━━━ Given data
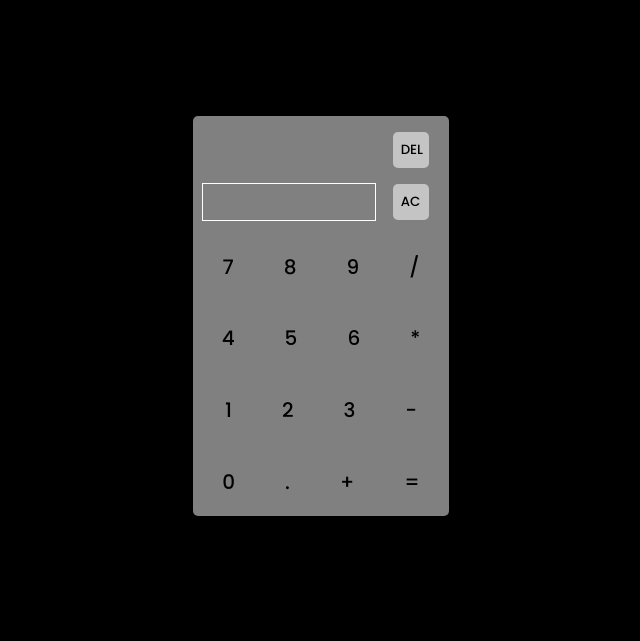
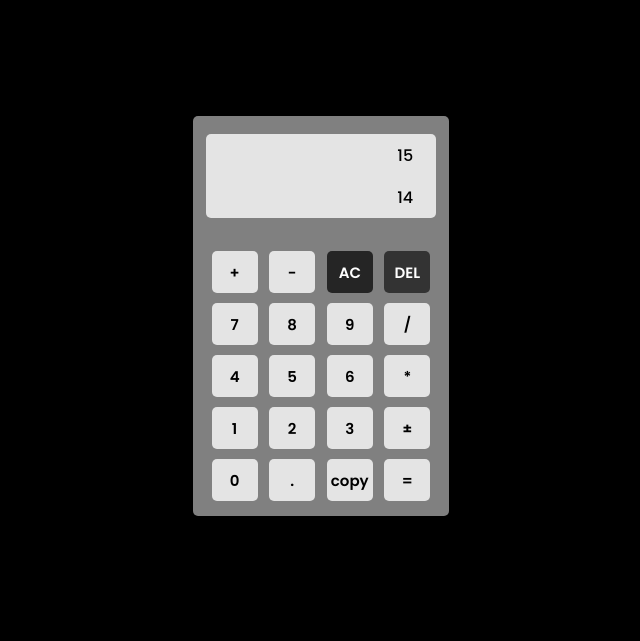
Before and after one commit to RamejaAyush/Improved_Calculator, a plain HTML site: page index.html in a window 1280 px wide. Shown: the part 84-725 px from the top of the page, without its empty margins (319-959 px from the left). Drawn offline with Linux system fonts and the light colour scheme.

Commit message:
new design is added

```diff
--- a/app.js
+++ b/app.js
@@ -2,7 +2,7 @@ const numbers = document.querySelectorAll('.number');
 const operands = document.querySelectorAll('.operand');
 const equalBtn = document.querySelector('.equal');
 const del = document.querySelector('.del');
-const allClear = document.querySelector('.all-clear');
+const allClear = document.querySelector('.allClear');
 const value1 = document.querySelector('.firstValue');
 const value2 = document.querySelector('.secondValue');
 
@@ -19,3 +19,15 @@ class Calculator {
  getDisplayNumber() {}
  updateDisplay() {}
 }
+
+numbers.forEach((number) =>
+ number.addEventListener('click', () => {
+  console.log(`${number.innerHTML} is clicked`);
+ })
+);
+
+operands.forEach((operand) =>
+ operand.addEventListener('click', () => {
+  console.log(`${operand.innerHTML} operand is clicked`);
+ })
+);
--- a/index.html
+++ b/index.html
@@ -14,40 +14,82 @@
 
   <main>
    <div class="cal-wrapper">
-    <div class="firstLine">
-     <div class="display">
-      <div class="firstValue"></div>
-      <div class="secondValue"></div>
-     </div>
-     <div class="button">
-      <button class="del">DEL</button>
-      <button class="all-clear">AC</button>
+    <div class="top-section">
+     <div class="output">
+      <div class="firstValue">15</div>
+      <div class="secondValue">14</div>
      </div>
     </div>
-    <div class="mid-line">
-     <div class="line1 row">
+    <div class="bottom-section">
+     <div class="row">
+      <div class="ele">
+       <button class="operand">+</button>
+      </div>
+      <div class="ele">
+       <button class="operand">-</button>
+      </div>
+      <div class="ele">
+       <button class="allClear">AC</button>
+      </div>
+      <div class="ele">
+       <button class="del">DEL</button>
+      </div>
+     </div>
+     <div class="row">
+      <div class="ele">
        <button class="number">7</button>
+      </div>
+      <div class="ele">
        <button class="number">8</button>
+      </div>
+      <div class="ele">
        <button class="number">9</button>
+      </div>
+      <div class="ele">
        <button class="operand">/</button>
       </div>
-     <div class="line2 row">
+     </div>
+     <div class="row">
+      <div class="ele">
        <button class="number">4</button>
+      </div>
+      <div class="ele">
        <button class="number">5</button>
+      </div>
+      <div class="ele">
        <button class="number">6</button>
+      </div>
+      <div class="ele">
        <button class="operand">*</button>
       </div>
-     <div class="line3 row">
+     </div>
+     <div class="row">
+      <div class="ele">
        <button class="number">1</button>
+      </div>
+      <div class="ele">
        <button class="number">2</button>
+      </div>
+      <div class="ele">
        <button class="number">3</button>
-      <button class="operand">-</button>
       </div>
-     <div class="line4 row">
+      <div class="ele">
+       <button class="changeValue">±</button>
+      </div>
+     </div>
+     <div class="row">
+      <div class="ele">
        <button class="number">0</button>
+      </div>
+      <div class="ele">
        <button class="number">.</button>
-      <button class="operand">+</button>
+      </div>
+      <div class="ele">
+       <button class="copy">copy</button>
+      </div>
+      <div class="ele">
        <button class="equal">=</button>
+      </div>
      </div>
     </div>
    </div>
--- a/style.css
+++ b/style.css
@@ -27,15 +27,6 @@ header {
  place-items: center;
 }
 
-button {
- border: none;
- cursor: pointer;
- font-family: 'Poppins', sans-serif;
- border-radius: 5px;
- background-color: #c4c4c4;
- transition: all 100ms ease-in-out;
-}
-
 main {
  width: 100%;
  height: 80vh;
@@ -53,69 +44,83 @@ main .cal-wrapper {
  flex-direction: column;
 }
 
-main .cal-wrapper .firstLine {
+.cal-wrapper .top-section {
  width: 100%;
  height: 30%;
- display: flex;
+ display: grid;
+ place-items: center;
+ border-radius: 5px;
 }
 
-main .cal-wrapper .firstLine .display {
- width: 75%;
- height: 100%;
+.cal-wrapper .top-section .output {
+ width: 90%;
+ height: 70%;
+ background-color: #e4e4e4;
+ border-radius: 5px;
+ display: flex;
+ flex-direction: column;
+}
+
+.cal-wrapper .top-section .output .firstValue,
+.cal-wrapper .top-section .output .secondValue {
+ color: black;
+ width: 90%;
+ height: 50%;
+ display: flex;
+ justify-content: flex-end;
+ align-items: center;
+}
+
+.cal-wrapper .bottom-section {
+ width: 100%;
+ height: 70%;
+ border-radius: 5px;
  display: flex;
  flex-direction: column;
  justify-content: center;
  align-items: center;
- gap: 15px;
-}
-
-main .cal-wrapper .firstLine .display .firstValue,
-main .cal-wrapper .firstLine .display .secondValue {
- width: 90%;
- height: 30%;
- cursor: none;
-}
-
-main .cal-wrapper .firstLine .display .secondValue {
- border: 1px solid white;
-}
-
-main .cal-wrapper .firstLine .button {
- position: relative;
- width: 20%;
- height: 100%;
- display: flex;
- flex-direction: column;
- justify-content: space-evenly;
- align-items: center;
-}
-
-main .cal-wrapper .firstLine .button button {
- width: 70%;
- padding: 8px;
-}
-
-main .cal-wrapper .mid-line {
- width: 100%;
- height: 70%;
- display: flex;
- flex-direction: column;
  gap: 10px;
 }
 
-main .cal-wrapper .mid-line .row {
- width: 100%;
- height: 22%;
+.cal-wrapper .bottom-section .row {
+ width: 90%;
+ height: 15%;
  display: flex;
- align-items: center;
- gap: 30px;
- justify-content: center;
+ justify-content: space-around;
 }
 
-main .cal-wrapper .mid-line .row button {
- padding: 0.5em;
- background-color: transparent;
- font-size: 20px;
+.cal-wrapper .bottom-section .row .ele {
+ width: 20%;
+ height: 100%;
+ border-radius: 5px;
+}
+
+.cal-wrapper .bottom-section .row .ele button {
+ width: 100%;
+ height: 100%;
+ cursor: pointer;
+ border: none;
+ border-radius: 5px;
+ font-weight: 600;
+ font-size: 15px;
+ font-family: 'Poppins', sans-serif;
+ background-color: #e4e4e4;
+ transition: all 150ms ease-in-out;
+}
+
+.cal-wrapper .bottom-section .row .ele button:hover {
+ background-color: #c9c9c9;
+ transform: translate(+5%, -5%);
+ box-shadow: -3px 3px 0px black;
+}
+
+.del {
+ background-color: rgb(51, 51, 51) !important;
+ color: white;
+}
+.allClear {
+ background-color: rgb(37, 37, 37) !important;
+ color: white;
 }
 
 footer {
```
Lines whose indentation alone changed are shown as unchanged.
━━━━━━
━━━ Given data
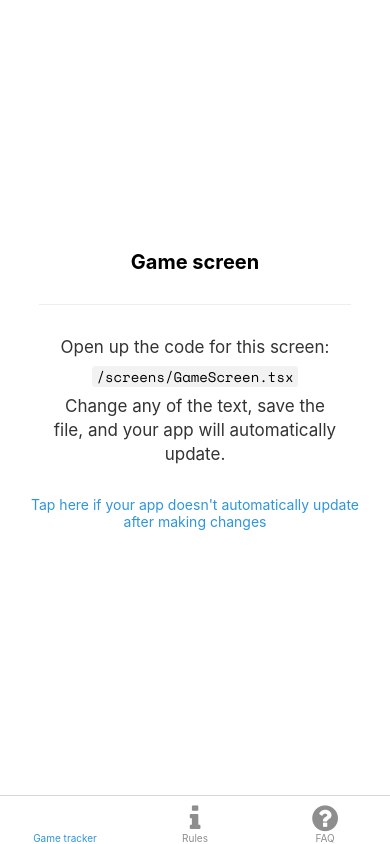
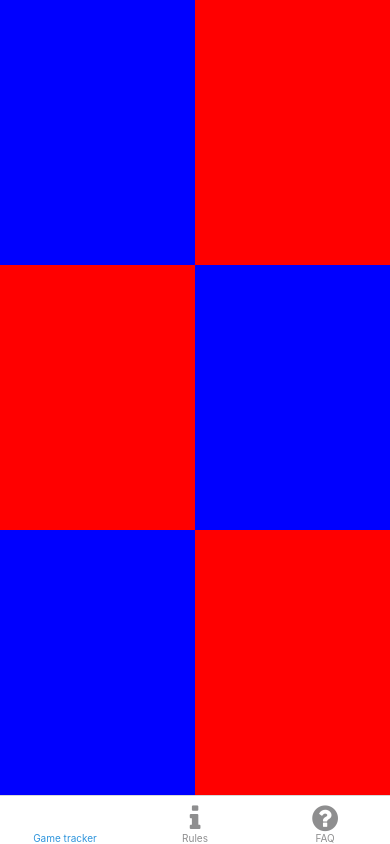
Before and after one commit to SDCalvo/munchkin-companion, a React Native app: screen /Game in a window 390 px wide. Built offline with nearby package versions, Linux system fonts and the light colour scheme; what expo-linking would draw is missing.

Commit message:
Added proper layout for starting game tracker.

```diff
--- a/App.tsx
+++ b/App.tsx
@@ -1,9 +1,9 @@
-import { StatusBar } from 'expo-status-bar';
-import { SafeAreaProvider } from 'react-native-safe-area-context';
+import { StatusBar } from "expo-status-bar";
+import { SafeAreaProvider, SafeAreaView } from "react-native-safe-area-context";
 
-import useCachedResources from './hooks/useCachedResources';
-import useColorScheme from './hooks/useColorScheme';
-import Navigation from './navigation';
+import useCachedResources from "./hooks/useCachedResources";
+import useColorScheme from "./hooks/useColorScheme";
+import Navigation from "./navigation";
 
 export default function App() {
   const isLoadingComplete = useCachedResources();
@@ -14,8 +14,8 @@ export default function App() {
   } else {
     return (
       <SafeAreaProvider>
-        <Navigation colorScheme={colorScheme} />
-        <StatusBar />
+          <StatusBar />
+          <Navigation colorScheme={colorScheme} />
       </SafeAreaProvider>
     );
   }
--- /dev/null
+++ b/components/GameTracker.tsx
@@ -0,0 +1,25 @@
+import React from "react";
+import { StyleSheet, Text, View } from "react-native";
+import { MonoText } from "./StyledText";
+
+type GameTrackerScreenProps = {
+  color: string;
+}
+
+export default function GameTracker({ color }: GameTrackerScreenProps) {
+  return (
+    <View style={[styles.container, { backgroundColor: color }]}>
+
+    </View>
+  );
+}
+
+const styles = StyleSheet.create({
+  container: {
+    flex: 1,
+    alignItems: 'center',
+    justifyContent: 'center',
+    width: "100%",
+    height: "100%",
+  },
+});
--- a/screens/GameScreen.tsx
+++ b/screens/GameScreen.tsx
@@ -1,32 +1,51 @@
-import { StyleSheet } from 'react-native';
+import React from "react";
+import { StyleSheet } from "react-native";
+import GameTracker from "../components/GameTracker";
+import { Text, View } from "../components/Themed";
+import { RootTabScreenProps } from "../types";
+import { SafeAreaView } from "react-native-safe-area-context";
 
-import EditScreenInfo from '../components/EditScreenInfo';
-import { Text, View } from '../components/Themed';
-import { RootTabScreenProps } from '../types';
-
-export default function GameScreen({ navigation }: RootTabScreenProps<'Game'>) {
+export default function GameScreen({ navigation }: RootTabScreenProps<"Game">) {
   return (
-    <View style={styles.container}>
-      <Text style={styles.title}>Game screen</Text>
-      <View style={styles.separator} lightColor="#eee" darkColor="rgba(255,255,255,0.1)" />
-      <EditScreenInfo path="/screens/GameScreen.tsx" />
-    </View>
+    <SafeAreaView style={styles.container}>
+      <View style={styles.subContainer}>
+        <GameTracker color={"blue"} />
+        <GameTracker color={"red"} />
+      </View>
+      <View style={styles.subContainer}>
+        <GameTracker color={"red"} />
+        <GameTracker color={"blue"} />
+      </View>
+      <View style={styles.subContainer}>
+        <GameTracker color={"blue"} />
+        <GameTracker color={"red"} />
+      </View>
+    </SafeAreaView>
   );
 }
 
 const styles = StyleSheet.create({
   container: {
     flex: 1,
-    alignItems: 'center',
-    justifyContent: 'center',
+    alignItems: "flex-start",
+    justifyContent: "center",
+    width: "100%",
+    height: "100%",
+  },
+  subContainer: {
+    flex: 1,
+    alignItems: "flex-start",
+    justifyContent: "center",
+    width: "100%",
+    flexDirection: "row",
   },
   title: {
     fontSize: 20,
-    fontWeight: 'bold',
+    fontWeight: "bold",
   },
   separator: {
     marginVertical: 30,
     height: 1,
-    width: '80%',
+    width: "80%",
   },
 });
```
━━━━━━
What the task requires. Whenever a line in the records above contains the string "document", copy that line.

Response area.
@@ -2,7 +2,7 @@ const numbers = document.querySelectorAll('.number');
 const operands = document.querySelectorAll('.operand');
 const equalBtn = document.querySelector('.equal');
 const del = document.querySelector('.del');
-const allClear = document.querySelector('.all-clear');
+const allClear = document.querySelector('.allClear');
 const value1 = document.querySelector('.firstValue');
 const value2 = document.querySelector('.secondValue');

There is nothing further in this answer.